▶ What is being asked
Would you please copy each line of the data in which the string "class" occurs?

(Dataset records)
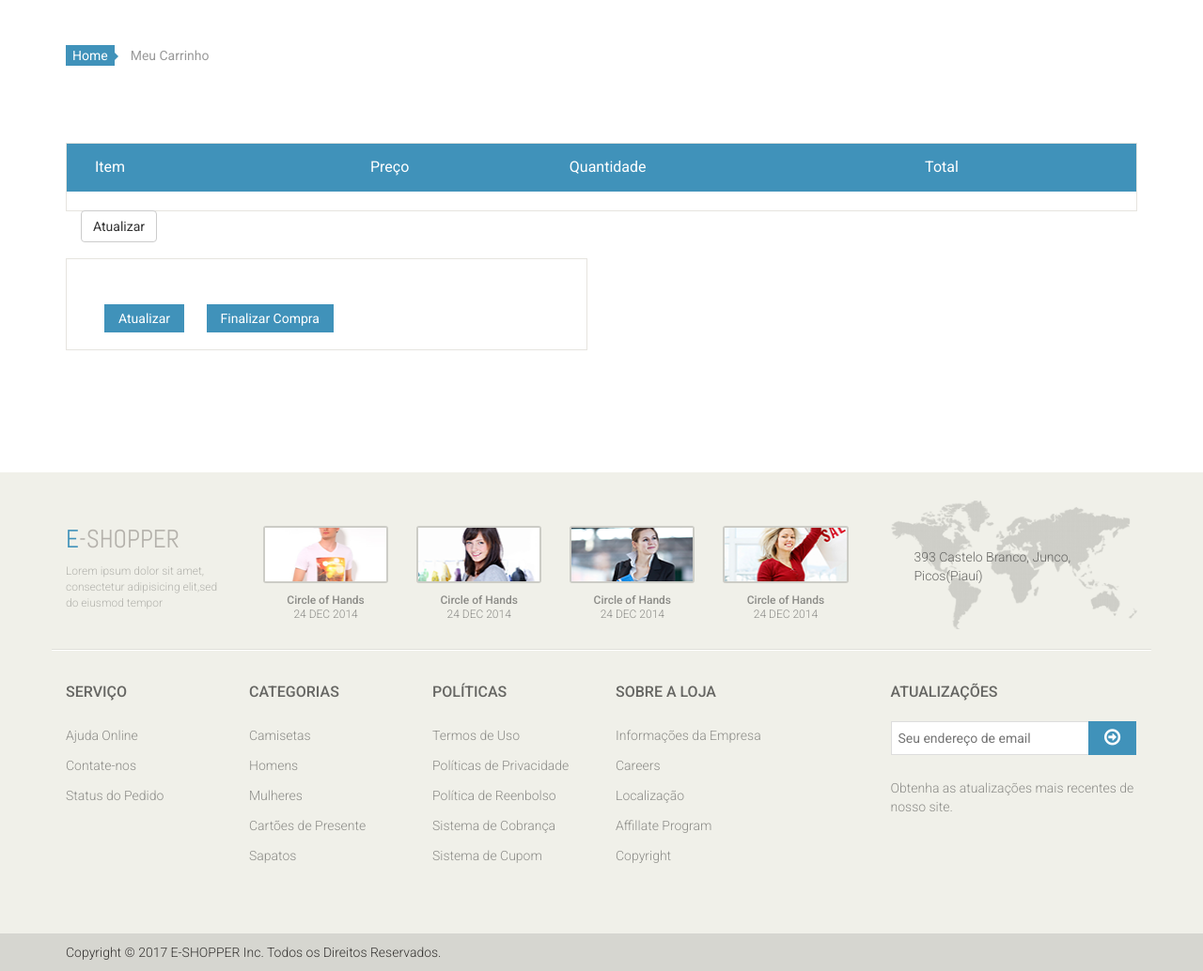
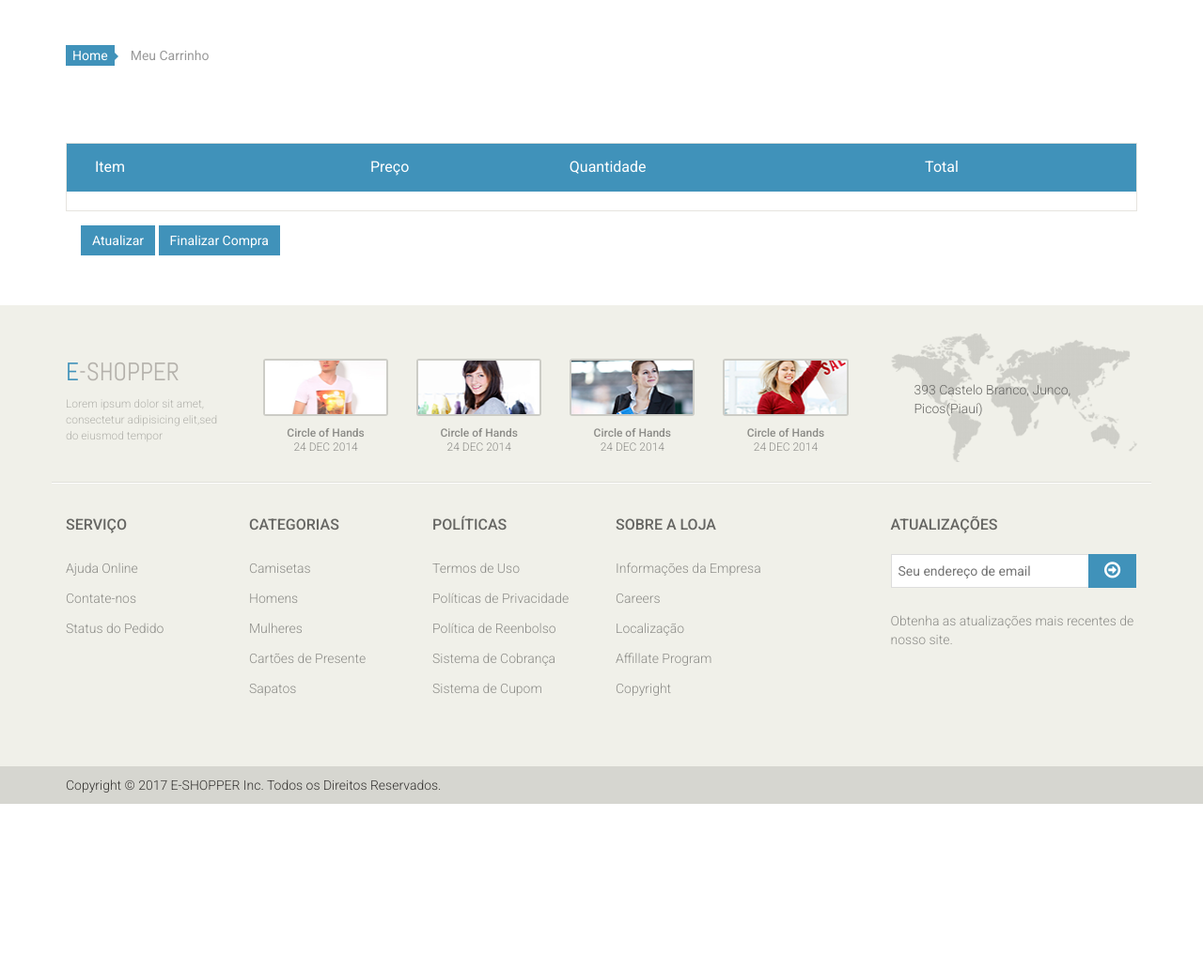
Before and after one commit to cidronioti/ecommerce, a Django app: a page that uses checkout/templates/checkout/chart.html in a window 1280 px wide. Shown: the part 656-1690 px from the top of the page at 94% size. After the commit the page ends 1512 px from the top, so only its background shows below. Run offline with Django 3.2, Linux system fonts and the light colour scheme; data comes from the database, SQL or seed files in the repository; both versions use the stored data as it was after the commit; some libraries are stand-ins or nearby versions.

Commit message:
corrigido o erro de redirecionamento ao clicar no botao finalizar compra

```diff
--- a/checkout/templates/checkout/chart.html
+++ b/checkout/templates/checkout/chart.html
@@ -63,7 +63,8 @@
 				</table>
 				<div class="col-sm-6">
 					<div class="total_area">
-							<button type="submit" class="btn btn-default">Atualizar</button>
+							<button type="submit" class="btn btn-primary">Atualizar</button>
+							<a class="btn btn-primary" href="{% url 'checkout:checkout' %}">Finalizar Compra</a>
 					</div>
 				</div>
 			</form>
@@ -74,16 +75,7 @@
 	<section id="do_action">
 		<div class="container">
 
-			<div class="row">
 
-				<div class="col-sm-6">
-					<div class="total_area">
-							<a class="btn btn-default update" href="">Atualizar</a>
-							<a class="btn btn-default check_out" href="{% url 'checkout:checkout' %}">Finalizar Compra</a>
-
-					</div>
-				</div>
-			</div>
 		</div>
 	</section><!--/#do_action-->
 
--- a/checkout/views.py
+++ b/checkout/views.py
@@ -1,9 +1,9 @@
 # encoder=utf-8
-from django.shortcuts import get_object_or_404
+from django.shortcuts import get_object_or_404, redirect
 from django.forms import modelformset_factory
 from django.views.generic import RedirectView, TemplateView
 from catalog.models import Product
-from .models import CartItem
+from .models import CartItem, Order
 from django.core.urlresolvers import reverse
 from django.contrib.auth.mixins import LoginRequiredMixin
 
@@ -51,12 +51,12 @@ cart_item = CartItemView.as_view()
 
 
 class CheckoutView(LoginRequiredMixin, TemplateView):
-	templte_name = 'checkout/checkout.html'
+	template_name = 'checkout/checkout.html'
 	def get(self, request, *args, **kwargs):
 		session_key = request.session.session_key
 		if session_key and CartItem.objects.filter(cart_key=session_key).exists():
 			cart_items = CartItem.objects.filter(cart_key=session_key)
-			order = order.objects.create_order(user=requets.user, cart_items=cart_items)
+			order = Order.objects.create_order(user=request.user, cart_items=cart_items)
 		else:
 			return redirect('checkout:cart_item')
 		return super(CheckoutView, self).get(request, *args, **kwargs)
```
Also changed, not shown: ecommerce/settings.py (+8 -0 lines), db.sqlite3, media/products/product10.jpg (added), media/products/product10_qgY4Dh4.jpg (added), media/products/product12_pGaftqB.jpg (added), media/products/product7.jpg (added).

▶ Result for this exercise
 				<div class="col-sm-6">
 					<div class="total_area">
-							<button type="submit" class="btn btn-default">Atualizar</button>
+							<button type="submit" class="btn btn-primary">Atualizar</button>
+							<a class="btn btn-primary" href="{% url 'checkout:checkout' %}">Finalizar Compra</a>
 		<div class="container">
-			<div class="row">
-				<div class="col-sm-6">
-					<div class="total_area">
-							<a class="btn btn-default update" href="">Atualizar</a>
-							<a class="btn btn-default check_out" href="{% url 'checkout:checkout' %}">Finalizar Compra</a>
 class CheckoutView(LoginRequiredMixin, TemplateView):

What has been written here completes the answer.